The task: All of the entries below are to be repeated word for word.
--- Data for the task Enclosed Below ---
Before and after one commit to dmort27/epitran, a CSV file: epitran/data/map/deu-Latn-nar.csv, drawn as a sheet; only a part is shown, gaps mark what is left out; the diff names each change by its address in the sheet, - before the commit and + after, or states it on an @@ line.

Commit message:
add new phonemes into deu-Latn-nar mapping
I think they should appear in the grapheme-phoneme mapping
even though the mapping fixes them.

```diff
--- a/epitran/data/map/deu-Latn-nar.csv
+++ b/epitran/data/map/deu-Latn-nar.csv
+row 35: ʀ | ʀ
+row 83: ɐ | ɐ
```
--- End of Enclosed Data for the task ---
Result for this exercise:
Before and after one commit to dmort27/epitran, a CSV file: epitran/data/map/deu-Latn-nar.csv, drawn as a sheet; only a part is shown, gaps mark what is left out; the diff names each change by its address in the sheet, - before the commit and + after, or states it on an @@ line.

Commit message:
add new phonemes into deu-Latn-nar mapping
I think they should appear in the grapheme-phoneme mapping
even though the mapping fixes them.

```diff
--- a/epitran/data/map/deu-Latn-nar.csv
+++ b/epitran/data/map/deu-Latn-nar.csv
+row 35: ʀ | ʀ
+row 83: ɐ | ɐ
```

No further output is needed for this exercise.